Craig Alexander Jones, Organization Not Listed, Washington, DC, United States, Jason Magalen, Sea Engineering, Inc., Santa Cruz, CA, United States, Jesse Roberts, Sandia National Laboratories, Albequerque, NM, United States and Grace Chang, University of California Santa Barbara, Santa Barbara, CA, United States
Development of offshore alternative energy production methods through the deployment of Marine Hydrokinetic (MHK) devices (e.g. wave, tidal, and wind generators) in the United States continues at a rapid pace, with significant public and private investment in recent years. The installation of offshore MHK systems includes cabling to the shoreline and some combination of bottom foundation (e.g., piles, gravity bases, suction buckets) or anchored floating structure. Installation of any of this infrastructure at the seabed may affect coastal sediment dynamics. It is, therefore, necessary to evaluate the interrelationships between hydrodynamics and seabed dynamics and the effects of MHK foundations and cables on sediment transport. If sufficient information is known about the physical processes and sediment characteristics of a region, hydrodynamic and sediment transport models may be developed to evaluate near and far-field sediment transport. The ultimate goal of these models and methods is to quantitatively evaluate changes to the baseline seabed stability due to the installation of MHK farms in the water.

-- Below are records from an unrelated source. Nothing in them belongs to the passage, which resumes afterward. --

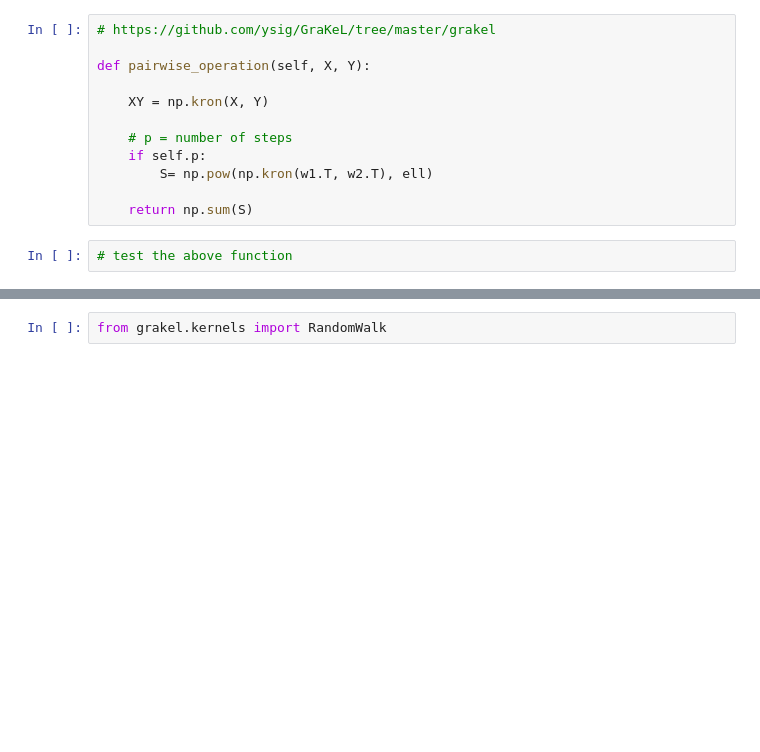
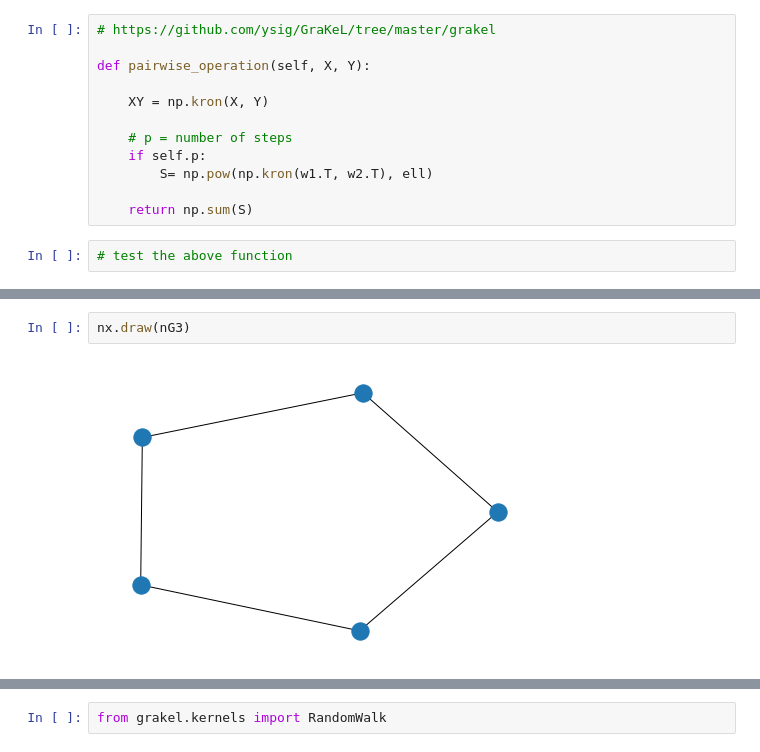
Before and after one commit to siantist/graph_mining, a Jupyter notebook: grakel/nbs/nb1.ipynb, the cells around one changed output, grey strips where cells are left out. Cells and saved outputs as stored; diff of their text form; blank space fills up the shorter version.

```diff
--- a/grakel/nbs/nb1.ipynb
+++ b/grakel/nbs/nb1.ipynb
@@ -74,0 +102,4 @@ G2 = Graph(edges2)
+# %%
+nx.draw(nG3)
+# %% [output]
+[figure, added]
```
Also changed, not shown: parts of 18 cells of this notebook.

The objective of the present study is to evaluate and validate wave, current, and sediment transport models (i.e., a site analysis) that may be used to estimate risk of sediment mobilization and transport. While the methodology and examples have been presented in a draft guidance document (Roberts et al., 2013), the current report presents an overall strategy for model validation, specifically for a case study in the Santa Cruz Bight, Monterey Bay, CA. Innovative techniques to quantify the risk of sediment mobility has been developed to support these investigations. Public domain numerical models are utilized to estimate the near-shore wave climate (SWAN: Simulating Waves Near-shore) and circulation and sediment transport (EFDC: Environmental Fluid Dynamics Code) regimes. The models were validated with field hydrodynamic data. Sediment size information was provided by the USGS usSEABED sediment database program. Near-bottom current- and wave-induced shear stresses were computed and used directly to derive a sediment mobilization risk relationship.